Added by Suburban Micro Food Forest on June 26, 2012 at 5:23pm — No Comments
Planted 20 odd more taro in the wettest areas. They should help to dry out the topsoil but Im looking for something which will go deeper and drain the clay subsoil. Lucerne? Top pic looks like concrete rubble, pulled out of planting holes. Peasants.…Continue
Added by Suburban Micro Food Forest on June 26, 2012 at 5:12pm — No Comments
Picked up some more taro from Nelson, an Indian chap in Blockhouse bay. These will go into the wet areas to increase evapo-transpiration. Will also find out how to eat them. Also a couple of choko with germinating instructions. They go well in a curry and the vines can utilise a section of the ugly fence.
Added by Suburban Micro Food Forest on June 26, 2012 at 12:31pm — No Comments
Linda Woodrow believes that cherry toms are the closest variety to their wild ancestors and therefore self seed truer to type. I was hoping to find some discarded in the veg shop waste and this morning - lo and behold - 25 of them, which Ive scattered on my summer veg beds to self sow next spring. Also now have three varieties of Kumara for sowing.

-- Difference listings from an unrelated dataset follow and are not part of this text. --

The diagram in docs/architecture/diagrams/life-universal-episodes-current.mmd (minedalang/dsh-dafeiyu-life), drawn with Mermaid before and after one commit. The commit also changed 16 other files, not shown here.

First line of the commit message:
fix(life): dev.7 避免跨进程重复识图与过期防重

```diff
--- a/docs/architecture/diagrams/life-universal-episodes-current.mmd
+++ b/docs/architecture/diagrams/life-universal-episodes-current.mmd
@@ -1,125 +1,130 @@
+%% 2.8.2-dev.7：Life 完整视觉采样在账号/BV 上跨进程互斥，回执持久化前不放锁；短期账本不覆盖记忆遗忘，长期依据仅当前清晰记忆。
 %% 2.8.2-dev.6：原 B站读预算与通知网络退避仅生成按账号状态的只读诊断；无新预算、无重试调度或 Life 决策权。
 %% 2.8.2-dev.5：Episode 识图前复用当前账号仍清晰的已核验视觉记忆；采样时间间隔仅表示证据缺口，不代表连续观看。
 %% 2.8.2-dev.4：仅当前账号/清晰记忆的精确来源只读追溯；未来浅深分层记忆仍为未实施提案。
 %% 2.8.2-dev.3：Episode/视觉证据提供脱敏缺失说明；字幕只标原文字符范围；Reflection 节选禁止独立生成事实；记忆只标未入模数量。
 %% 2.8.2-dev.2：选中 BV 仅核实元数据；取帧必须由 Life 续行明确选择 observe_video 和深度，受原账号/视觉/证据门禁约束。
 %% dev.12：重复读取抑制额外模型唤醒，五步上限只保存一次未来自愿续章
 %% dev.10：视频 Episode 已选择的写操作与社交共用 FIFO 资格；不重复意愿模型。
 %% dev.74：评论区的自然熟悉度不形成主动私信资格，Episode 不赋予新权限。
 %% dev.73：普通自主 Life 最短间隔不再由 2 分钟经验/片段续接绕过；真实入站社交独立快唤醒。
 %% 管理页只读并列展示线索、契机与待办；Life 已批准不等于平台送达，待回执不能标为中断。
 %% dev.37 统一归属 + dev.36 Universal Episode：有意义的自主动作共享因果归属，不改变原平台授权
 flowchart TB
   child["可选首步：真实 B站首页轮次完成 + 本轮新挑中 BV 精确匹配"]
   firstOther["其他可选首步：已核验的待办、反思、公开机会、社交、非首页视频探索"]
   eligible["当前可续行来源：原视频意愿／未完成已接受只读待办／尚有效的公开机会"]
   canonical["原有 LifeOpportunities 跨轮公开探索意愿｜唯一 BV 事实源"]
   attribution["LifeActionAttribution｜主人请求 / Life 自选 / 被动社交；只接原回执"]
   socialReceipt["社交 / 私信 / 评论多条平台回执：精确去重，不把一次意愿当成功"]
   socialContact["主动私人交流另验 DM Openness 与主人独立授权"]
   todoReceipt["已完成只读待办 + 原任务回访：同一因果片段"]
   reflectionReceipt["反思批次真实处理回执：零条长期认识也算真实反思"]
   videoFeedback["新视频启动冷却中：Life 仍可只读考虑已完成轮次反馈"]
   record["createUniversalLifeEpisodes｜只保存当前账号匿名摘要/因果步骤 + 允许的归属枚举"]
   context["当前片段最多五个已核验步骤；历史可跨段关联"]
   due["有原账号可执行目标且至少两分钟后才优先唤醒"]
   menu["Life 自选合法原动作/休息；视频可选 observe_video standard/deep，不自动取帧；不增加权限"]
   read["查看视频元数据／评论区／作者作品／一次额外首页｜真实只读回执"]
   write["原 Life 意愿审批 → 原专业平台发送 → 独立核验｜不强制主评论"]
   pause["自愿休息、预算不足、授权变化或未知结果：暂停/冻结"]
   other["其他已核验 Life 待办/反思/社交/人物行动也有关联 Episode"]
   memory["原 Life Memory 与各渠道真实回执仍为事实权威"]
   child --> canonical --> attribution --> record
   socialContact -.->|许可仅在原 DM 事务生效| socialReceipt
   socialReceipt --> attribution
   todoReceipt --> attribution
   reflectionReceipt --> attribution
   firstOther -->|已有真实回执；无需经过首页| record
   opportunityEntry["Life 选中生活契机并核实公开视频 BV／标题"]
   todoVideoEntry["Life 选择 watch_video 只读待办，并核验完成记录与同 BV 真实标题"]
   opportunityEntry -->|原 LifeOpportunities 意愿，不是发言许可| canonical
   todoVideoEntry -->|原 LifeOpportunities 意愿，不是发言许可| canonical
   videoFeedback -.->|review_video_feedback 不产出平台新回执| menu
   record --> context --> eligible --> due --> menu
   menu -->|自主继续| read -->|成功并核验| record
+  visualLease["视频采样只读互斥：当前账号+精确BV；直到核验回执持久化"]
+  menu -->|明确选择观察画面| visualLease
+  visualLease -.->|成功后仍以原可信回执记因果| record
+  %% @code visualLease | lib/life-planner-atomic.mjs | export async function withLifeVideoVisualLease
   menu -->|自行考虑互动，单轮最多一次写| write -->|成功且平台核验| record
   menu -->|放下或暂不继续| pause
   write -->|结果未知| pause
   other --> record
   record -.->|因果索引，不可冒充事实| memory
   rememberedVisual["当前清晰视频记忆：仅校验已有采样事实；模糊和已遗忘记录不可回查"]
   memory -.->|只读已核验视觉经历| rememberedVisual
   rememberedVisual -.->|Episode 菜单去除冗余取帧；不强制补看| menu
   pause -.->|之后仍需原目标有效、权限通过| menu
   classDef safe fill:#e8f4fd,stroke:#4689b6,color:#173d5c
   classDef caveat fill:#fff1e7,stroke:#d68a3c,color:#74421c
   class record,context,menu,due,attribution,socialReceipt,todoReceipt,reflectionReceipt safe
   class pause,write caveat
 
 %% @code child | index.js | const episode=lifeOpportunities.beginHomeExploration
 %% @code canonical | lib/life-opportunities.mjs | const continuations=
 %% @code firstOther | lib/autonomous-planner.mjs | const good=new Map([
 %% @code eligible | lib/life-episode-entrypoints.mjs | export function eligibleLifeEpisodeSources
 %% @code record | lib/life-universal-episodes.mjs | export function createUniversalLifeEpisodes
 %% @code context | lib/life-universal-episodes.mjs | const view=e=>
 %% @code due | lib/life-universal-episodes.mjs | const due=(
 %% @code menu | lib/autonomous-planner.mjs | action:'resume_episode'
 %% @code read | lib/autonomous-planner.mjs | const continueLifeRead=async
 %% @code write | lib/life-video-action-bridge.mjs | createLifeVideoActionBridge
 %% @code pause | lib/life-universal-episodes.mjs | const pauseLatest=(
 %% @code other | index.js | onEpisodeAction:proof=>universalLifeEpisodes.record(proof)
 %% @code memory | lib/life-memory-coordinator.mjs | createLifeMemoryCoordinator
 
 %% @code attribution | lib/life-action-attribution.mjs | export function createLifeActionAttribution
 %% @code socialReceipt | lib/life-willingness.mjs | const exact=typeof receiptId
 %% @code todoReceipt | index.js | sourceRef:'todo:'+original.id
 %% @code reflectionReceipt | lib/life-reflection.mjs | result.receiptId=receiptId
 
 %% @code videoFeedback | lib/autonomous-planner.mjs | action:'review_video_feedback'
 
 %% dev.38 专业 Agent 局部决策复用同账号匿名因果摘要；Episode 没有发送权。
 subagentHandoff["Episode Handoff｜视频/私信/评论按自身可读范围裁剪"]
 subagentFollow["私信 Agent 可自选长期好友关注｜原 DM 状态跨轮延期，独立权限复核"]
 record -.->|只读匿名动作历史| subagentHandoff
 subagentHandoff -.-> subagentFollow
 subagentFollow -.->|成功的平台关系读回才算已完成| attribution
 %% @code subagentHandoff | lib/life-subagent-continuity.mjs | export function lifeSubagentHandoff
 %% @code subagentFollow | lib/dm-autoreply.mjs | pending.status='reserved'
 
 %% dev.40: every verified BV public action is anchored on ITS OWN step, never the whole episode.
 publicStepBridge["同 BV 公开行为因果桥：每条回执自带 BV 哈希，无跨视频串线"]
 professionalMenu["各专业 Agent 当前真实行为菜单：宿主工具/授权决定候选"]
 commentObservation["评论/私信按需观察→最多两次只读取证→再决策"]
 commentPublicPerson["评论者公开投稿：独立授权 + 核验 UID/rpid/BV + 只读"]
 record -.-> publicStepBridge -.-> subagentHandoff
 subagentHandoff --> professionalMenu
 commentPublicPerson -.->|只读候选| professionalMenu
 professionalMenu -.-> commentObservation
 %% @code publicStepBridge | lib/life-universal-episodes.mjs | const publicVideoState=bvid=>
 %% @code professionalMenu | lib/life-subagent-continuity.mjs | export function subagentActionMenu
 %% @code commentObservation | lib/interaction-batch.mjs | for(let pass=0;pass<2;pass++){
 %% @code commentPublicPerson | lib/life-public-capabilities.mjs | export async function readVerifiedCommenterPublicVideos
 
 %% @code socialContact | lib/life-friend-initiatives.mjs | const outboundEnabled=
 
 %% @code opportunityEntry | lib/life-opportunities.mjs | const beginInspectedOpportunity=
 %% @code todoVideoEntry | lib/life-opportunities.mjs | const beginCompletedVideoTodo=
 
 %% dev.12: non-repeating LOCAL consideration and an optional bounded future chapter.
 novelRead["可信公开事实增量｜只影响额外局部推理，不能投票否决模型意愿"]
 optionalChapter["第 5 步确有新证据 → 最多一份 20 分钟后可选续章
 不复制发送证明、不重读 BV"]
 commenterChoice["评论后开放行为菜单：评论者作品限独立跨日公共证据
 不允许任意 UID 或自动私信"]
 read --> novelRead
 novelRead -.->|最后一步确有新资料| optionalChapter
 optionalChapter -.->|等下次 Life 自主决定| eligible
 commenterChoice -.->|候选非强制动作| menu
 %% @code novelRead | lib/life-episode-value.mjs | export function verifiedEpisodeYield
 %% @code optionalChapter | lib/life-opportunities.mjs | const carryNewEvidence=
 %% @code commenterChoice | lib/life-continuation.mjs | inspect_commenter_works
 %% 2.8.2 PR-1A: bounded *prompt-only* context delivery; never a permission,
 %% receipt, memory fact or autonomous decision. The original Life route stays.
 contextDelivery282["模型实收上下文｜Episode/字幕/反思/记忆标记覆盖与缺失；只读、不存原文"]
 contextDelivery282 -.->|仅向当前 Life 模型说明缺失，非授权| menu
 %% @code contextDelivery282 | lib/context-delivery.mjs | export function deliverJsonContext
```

Added by Suburban Micro Food Forest on June 26, 2012 at 12:27pm — No Comments
On the weekend a fantail and today a swallow; never seen either here before. Both feed on insects on the wing suggesting maybe my insect population is increasing. Currently reading Gaias Garden (Toby Hemenway) on building insect and bird numbers and diversity. He makes a good point that many beneficial insects require flowers as part of their diet, an argument for including more 'non-productive' flowers in the planting scheme. He provides a list of flowers showing which insects they attract.…Continue
Added by Suburban Micro Food Forest on June 26, 2012 at 12:19pm — No Comments
Scored a few yellow tamarillos which I added to the forest nursery for self sowing. It has now received apples, pears, feijoa, kiwifruit, persimmon, guava and tamarillo. Cant wait to see what comes up in spring - probably not much edible but at least some extra bee fodder and shade and maybe a world beating new variety. Sepp Holzer uses this method to produce rootstocks adapted to local conditions, then grafts on productive scion and sells the established trees to locals.
Added by Suburban Micro Food Forest on June 25, 2012 at 10:20am — No Comments
Veg beds now have tree mulch, veg waste, coffee and stable manure. Just need a covering of grass clippings and theyll be set for composting ready for spring planting. This process will also provide fertility for the trees as they expand.…Continue
Added by Suburban Micro Food Forest on June 24, 2012 at 3:55pm — No Comments
5 or 6 species in the forest today feeding on berries on the neighbours trees, fruit I threw on the ground, insects in the mulch and most encouragingly, insects on the plants. The Tui is more colorful than I thought, with metallic blue wing feathers.
Added by Suburban Micro Food Forest on June 23, 2012 at 9:33pm — No Comments
Trademe has a listing for some 'free' organic cowflop. Whilst I would love to add this to my veg beds its in Titirangi so would cost me $15 in gas to retrieve, violating the sustainability principle of reducing carbon footprint, so it will have to go to someone out west. Im on the shore so if anyone knows of any type of free manure source this side of the bridge please advise. 'Flop local.'
Added by Suburban Micro Food Forest on June 23, 2012 at 11:33am — No Comments